2. Minimize time with negative people.
It has often been said that you are the product of the five people you spend the most time with. If you spend time with negative, complaining people you will become negative or pessimistic yourself. Find positive and uplifting people and spend more time with them. Seek out and collaborate with people who are striving to reach goals similar to your own.
3. Spend at least 20-30 minutes outside each day
Feeling the sun and spending time outside or in nature changes our whole perspective on life. Spending time in nature increases your “feel good” hormones which, in turn, increases your positive outlook on life. For me, being outside daily is critical not only for my physical health, but also my mental well-being.
4. Daily Physical Activity
As with spending time outside every day, daily physical activity also increases our feel good hormones. Exercise also allows our bodies to feel better and when we feel better we tend to have a more positive outlook on life. I find some way to get physical activity daily. If my work schedule is loaded, I always find a way to do something, whether it’s working at my treadmill desk, taking the stairs, walking in between commitments, etc.

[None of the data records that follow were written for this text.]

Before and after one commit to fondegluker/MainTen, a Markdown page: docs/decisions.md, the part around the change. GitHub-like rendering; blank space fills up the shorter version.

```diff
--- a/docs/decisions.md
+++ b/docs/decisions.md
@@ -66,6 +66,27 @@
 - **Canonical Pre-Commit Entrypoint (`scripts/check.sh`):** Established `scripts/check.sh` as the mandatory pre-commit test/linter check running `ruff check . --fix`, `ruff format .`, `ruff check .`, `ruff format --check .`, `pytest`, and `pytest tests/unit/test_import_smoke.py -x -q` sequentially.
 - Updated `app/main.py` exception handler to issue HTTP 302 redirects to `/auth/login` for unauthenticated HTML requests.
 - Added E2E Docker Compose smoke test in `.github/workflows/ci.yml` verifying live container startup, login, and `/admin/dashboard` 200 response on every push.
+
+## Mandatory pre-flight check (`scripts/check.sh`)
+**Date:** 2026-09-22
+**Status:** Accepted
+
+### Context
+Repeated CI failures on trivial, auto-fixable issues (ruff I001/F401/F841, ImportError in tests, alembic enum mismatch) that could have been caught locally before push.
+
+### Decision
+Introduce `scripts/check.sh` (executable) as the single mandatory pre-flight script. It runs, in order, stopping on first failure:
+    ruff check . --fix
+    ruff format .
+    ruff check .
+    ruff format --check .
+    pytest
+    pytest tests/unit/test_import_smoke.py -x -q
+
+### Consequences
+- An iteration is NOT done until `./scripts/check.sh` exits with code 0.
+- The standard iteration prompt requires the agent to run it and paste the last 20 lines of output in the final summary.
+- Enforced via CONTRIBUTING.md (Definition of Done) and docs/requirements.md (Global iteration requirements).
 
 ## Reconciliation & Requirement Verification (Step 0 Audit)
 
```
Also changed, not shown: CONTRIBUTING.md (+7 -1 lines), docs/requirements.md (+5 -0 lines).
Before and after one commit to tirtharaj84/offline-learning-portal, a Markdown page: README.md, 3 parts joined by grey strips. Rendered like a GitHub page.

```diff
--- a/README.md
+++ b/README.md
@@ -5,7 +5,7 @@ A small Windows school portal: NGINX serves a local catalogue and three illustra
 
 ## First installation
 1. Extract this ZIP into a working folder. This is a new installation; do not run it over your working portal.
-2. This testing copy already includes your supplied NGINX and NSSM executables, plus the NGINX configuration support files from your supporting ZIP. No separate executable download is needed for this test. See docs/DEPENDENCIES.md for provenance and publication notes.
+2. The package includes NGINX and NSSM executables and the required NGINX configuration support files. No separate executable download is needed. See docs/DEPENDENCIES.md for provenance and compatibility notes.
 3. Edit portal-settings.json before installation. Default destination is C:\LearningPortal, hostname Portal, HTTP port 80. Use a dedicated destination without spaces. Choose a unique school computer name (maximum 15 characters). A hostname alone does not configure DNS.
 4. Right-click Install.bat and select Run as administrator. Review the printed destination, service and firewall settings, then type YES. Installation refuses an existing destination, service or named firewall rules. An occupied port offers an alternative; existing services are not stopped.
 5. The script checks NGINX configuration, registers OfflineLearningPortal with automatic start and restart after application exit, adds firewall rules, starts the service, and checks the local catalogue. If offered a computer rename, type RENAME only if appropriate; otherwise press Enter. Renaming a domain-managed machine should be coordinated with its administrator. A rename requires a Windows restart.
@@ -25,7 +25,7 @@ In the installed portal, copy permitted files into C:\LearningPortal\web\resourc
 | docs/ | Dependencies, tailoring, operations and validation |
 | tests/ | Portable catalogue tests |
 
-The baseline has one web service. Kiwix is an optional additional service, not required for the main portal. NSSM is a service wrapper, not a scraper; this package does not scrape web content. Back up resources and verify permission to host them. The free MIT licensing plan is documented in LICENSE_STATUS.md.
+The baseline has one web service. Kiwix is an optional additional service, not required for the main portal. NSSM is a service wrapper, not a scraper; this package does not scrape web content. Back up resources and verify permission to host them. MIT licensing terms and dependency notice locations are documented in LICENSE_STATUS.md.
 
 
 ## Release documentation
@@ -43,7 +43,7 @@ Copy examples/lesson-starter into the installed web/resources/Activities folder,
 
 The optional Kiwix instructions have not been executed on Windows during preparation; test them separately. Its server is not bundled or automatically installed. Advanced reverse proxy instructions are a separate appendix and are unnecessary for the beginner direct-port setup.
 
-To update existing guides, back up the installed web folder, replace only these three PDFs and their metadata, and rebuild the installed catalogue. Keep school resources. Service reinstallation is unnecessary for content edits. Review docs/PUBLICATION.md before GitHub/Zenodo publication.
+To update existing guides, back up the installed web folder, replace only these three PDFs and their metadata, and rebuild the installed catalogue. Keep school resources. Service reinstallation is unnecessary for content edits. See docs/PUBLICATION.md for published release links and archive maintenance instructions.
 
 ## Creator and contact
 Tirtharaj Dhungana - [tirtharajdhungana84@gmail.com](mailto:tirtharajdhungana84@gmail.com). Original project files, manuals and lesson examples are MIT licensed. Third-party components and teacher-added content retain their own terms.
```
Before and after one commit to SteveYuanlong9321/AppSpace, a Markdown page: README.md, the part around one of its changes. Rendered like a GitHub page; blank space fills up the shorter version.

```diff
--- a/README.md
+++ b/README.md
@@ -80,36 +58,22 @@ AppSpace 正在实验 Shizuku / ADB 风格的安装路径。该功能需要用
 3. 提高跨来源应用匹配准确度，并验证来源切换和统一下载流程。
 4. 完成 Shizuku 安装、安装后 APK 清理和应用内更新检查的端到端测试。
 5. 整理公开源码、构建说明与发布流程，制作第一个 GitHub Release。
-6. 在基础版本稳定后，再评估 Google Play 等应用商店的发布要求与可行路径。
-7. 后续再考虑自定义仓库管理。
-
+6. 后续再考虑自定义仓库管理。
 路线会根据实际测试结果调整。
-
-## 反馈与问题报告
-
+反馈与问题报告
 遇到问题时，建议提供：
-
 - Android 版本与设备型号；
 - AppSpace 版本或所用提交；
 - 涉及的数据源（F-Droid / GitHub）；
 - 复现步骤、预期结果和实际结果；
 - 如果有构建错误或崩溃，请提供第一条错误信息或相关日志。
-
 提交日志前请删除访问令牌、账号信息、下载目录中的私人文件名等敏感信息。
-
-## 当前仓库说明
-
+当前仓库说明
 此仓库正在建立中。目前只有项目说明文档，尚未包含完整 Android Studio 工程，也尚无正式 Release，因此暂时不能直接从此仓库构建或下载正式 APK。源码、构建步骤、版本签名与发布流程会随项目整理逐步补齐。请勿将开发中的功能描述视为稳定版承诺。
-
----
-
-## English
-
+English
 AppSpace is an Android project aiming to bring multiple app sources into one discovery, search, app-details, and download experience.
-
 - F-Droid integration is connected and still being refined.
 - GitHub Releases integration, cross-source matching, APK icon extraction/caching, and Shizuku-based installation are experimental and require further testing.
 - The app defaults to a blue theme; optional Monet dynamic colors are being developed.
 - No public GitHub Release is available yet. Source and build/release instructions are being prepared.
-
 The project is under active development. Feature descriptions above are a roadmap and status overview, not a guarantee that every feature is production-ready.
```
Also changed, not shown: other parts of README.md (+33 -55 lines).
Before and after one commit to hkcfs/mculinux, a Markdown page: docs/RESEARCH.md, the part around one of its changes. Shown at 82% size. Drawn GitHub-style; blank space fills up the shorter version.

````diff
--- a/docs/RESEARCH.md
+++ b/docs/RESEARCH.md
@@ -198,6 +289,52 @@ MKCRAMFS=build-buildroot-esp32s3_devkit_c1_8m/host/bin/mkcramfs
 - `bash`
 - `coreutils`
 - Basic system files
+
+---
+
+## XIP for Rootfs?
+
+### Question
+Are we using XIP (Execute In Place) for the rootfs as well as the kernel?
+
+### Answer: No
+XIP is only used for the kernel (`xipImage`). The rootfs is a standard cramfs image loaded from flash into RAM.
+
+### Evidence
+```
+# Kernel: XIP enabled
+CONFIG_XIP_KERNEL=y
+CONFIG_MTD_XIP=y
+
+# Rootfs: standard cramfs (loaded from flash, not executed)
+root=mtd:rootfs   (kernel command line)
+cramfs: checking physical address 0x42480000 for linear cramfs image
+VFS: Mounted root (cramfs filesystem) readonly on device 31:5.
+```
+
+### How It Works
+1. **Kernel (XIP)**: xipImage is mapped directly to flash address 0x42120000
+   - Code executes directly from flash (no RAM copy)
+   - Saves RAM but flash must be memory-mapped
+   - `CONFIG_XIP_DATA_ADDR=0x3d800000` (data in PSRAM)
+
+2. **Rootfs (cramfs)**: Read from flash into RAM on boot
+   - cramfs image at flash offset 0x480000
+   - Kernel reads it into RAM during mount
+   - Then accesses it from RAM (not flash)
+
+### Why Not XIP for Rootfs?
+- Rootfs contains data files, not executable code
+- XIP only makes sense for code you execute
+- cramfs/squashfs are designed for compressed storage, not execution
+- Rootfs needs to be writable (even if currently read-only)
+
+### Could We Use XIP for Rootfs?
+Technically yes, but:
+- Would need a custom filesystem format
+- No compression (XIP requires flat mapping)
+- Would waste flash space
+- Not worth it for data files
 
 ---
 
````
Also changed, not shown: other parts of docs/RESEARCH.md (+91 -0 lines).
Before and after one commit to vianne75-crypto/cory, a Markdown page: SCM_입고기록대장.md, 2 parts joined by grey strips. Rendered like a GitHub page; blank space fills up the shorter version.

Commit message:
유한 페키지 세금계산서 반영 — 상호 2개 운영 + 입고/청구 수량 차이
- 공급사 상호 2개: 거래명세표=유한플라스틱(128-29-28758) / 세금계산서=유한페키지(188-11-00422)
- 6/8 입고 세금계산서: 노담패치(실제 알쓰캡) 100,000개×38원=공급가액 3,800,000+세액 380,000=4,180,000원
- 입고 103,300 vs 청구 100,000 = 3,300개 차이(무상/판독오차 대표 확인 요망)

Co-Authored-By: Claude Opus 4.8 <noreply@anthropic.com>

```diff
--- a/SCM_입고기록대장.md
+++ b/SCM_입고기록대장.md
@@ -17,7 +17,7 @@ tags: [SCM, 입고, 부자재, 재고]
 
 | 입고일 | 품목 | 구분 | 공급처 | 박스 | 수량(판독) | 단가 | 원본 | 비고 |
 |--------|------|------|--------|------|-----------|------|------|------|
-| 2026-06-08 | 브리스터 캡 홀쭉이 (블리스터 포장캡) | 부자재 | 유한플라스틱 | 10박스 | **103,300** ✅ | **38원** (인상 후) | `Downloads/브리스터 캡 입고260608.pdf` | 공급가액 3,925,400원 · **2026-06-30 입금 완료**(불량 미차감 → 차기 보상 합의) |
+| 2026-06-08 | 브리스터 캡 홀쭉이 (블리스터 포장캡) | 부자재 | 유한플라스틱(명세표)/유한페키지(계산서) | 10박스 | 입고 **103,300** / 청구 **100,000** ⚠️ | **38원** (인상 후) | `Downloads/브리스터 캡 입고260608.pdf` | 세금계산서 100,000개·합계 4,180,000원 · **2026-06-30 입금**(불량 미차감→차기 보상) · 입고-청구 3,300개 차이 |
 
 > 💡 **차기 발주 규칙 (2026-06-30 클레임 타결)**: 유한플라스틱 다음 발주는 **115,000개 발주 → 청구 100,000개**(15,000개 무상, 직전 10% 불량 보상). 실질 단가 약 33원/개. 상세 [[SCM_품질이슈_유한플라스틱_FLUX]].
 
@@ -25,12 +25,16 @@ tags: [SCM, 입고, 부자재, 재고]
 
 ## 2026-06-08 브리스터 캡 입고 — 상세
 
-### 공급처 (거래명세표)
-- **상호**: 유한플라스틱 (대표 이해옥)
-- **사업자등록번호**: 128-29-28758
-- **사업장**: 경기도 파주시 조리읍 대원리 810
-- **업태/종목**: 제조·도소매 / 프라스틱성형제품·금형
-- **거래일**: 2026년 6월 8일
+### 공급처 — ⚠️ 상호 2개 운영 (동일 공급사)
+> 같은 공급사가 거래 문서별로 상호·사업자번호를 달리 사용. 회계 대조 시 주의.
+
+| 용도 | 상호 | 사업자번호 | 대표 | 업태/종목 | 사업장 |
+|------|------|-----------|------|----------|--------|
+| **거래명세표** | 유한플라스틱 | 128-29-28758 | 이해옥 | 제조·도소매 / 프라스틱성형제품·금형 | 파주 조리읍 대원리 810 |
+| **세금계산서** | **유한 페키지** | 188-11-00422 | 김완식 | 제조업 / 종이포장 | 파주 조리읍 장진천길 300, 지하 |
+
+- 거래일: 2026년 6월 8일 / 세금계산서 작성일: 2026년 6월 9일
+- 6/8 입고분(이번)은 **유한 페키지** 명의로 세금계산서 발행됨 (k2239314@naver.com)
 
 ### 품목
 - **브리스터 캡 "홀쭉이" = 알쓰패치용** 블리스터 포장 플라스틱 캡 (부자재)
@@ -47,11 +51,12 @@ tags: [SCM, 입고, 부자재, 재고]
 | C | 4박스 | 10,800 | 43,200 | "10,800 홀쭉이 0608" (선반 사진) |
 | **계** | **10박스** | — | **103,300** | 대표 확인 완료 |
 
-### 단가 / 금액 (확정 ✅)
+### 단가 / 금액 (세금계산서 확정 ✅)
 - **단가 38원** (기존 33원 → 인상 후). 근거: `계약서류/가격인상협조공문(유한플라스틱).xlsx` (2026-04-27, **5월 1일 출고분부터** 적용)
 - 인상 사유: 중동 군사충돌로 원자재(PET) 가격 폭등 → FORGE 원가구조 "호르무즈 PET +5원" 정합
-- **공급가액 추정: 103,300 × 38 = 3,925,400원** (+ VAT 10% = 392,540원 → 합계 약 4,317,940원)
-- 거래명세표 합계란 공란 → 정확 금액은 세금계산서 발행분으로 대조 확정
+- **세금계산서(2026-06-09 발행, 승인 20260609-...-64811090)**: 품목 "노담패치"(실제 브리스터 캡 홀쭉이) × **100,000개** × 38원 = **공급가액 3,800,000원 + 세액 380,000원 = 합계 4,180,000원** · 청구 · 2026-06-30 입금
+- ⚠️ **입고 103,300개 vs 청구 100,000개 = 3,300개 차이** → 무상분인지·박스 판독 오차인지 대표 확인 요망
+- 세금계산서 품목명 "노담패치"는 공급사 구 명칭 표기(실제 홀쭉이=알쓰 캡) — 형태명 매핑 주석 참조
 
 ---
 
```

5. Get at least seven hours of blissful sleep
Have you ever noticed how bleak the world looks when you are sleep deprived? A good night of sleep lifts our spirits and makes the whole world look a lot brighter. Strive to get at least seven hours of restorative sleep each night. My secret to improved sleep is to commit to an early, consistent bedtime.
6. Meditate, pray, or do yoga daily
Daily meditation, prayer, or yoga brings about a mindfulness that quiets our fears and anxieties. When we can let go of our fears and anxieties our sense of optimism increases. Stress and anxiety are often the enemies of optimism. My best stress relievers include physical activity and nature.
What works for you? How are you developing a more optimistic outlook on life?
Disclaimer Policy: This website is intended to give general information and does not provide medical advice. This website does not create a doctor-patient relationship between you and Dr. John Day. If you have a medical problem, immediately contact your healthcare provider. Information on this website is not intended to diagnose or treat any condition. Dr. John Day is not responsible for any losses, damages or claims that may result from your medical decisions.